Videotron is thumbing their noses as the CRTC and the Canadians like Ben Klass who led the charge to stop this type of scheme the last time it reared its ugly head.

So let’s take a look at what it means for their customers. If you are subscribed to Videotron’s “Premium Plan,” which features a 2Gb data cap, then access to popular services like CBC Music, Soundcloud, Apple Music, iTunes Radio, and any podcasts you stream will be more expensive than a handful of services bundled together by Videotron – a bundle that includes a very limited assortment of services.
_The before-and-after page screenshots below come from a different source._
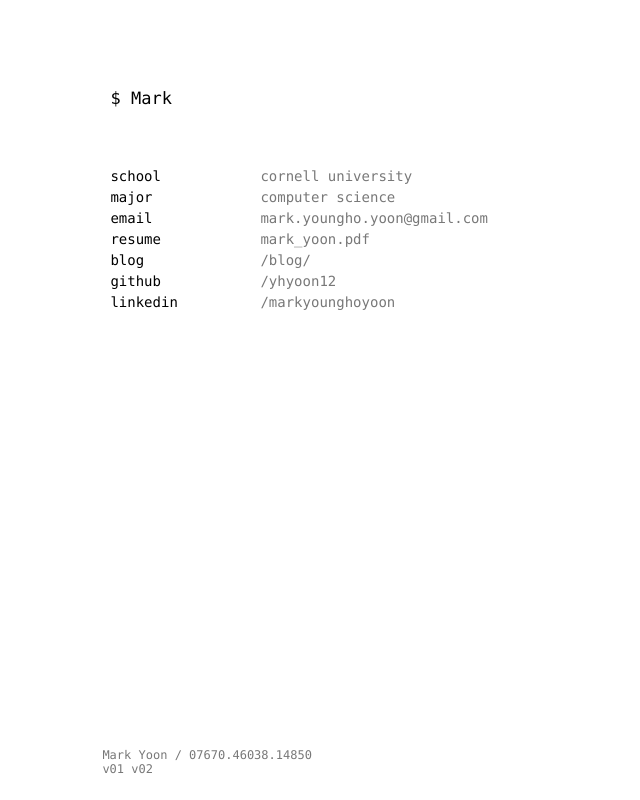
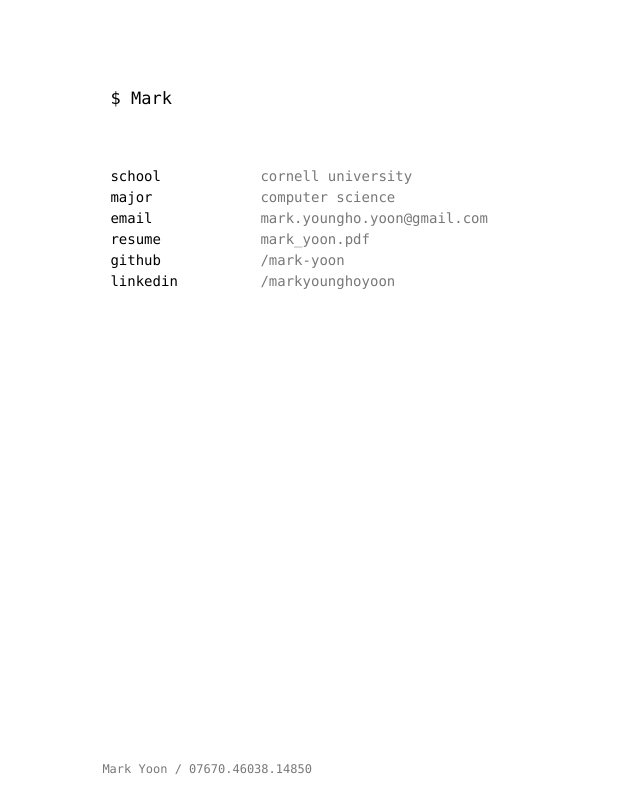
Before and after one commit to mark-yoon/mark-yoon.github.io, a plain HTML site: page index.html in a window 1280 px wide. Shown: the whole page, without its empty margins (0-640 px from the left). Drawn offline with Linux system fonts and the light colour scheme.

Commit message:
Other random edits
This commit removes the blog (I haven't written anything in ages) and updates my github handle throughout my page.

```diff
--- a/index.html
+++ b/index.html
@@ -36,12 +36,11 @@
       <li><b>major</b><a href="http://www.cs.cornell.edu/" target="_blank">computer science</a></li>
       <li><b>email</b><a href="mailto:mark.youngho.yoon@gmail.com">mark.youngho.yoon@gmail.com</a></li>
       <li><b>resume</b><a href="./assets/Mark_Yoon.pdf" target="_blank">mark_yoon.pdf</a></li>
-      <li><b>blog</b><a href="./blog">/blog/</a></li>
-      <li><b>github</b><a href="https://github.com/yhyoon12">/yhyoon12</a></li>
+      <li><b>github</b><a href="https://github.com/mark-yoon">/mark-yoon</a></li>
       <li><b>linkedin</b><a href="https://www.linkedin.com/in/markyounghoyoon">/markyounghoyoon</a></li>
     </ul>
   </div>
-  <footer>Mark Yoon / 07670.46038.14850 <br><a href="./v01/index.html">v01</a> <a href="./v02/index.html">v02</a></footer>
+  <footer>Mark Yoon / 07670.46038.14850</footer>
 
 
   <script>
@@ -68,7 +67,7 @@
     .type('Mark Yoon')
     .put('<br/>')
     .wait(300)
-    .put('student/engineer', function () {})
+    .put('software engineer', function () {})
     .put('<br/>')
     .wait(300)
     .put('$ ')
```
Also changed, not shown: 2 other files.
Don’t be fooled by the Videotron’s deceptive marketing. The offer is only available on their highest-priced packages. So they want to trick you into upgrading to their most expensive plans (which range from $65 to $85 dollars per month) so that they can exempt (or “zero-rate”) certain services and applications from their data caps – a move designed to make Canadians spend even more on their cell phone bills than they’re already spending.

Instead of simply raising the data caps and allowing all applications to compete with each other on a level playing field, Videotron appears to want to choose which services will be more expensive. This allows the telecom giant to “double-up,” by charging customers first for more expensive plans, and then also making other services Canadians use outside the bundle more expensive.

As others have pointed out, a scheme like this is in violation of no less than three key sets of rules designed to protect Canadians: the Telecommunications Act, Canada’s Internet Traffic Management Practices (ITMP) (AKA: Net Neutrality), and the CRTC’s landmark Mobile TV decision.

In response, we have to fight back.

OpenMedia will continue to monitor this situation closely, and let you know what you can do speak out. In the meantime, if enough people join our pledge to vote for the Internet we can have the leverage we need to put our crowdsourced plans into law – including clear, fair rules that ensure all data is treated equally across all platforms.

Join us and pledge your vote to ensure Canada’s open Internet rules are respected across ALL platforms – including mobile.